Hi Pat, in regards to your question, “Is there any method to reach…” . Yes, we don’t lack methods, we lack volunteers to do the work.
Hi Doug & other Songmakers:
I will miss the BardChord Newsletter as it was done in the past years but I think having an online blog/newsletter/bulletin board would be better than nothing. It helps us stay connected. I have an article I would like to post for Borchard Fireside Concerts (similar to the one I wrote up for Camarillo Cafe). Is this where I would post it? Are we still going to get a directory of members?
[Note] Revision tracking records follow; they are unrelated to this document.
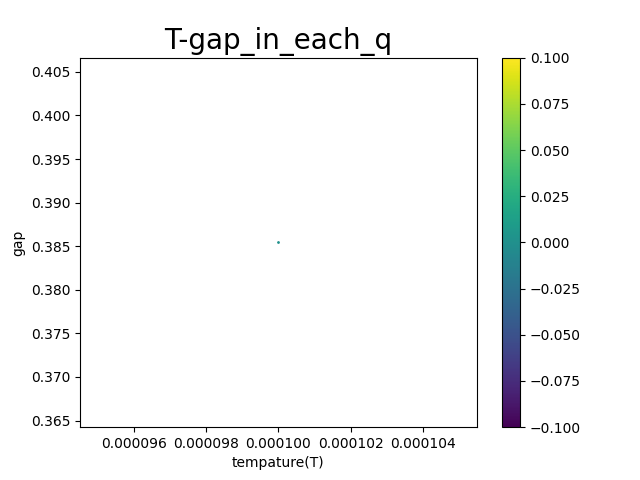
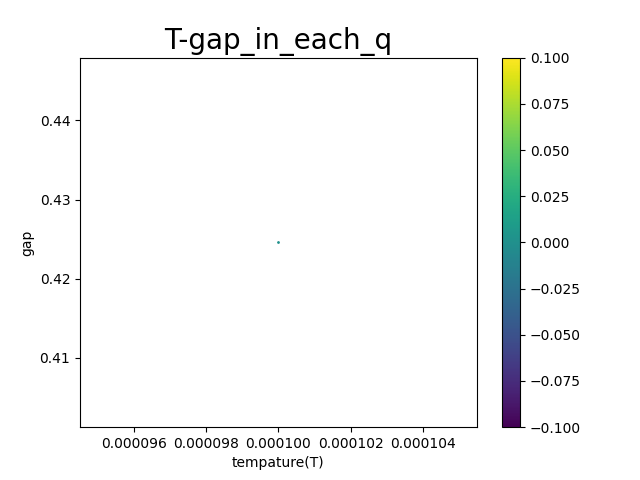
theta with zet & scf 10

diff --git a/theory/Eliashberg/elishberg_2/debug/main_faeb_rewrite.py b/theory/Eliashberg/elishberg_2/debug/main_faeb_rewrite.py
@@ -22,7 +22,7 @@ class parameters:
         self.fmc_max  = 0.05
         self.fmc_min  = 0.0
         self.nfmc  = 1
-        self.nscf = 4
+        self.nscf = 10
 
 class irfunc:
     def __init__(self, Lambda, beta, eps=1e-7):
With the directory, an online bulletin board and Facebook – as well as the E-Chord, we should all be able to stay aware of what’s going on in the club.
One issue I see as a problem, is with those members who are not computer literate or who just do not look on their computers regularly. Is there any method to reach them with Songmaker news?
I am in support of this online bulletin board as long as we keep it respectful and informative. Pat Cronin
Pat – it was determined that only 3 members did not have an email address. The Bard Chord forum that is emailed to the rest of the members is printed and mailed out to them by Sally Charette each month. (Thank you Sally and Doug) Total cost $2.10. The club is saving over $100/month now.
Yes you can post your article here. Directories will still be emailed out as they are now.
Due to privacy concerns, please do not share your access or info contained within with any non-members of Songmakers. Keep our members only sections members only. Musically, TJ Zeiler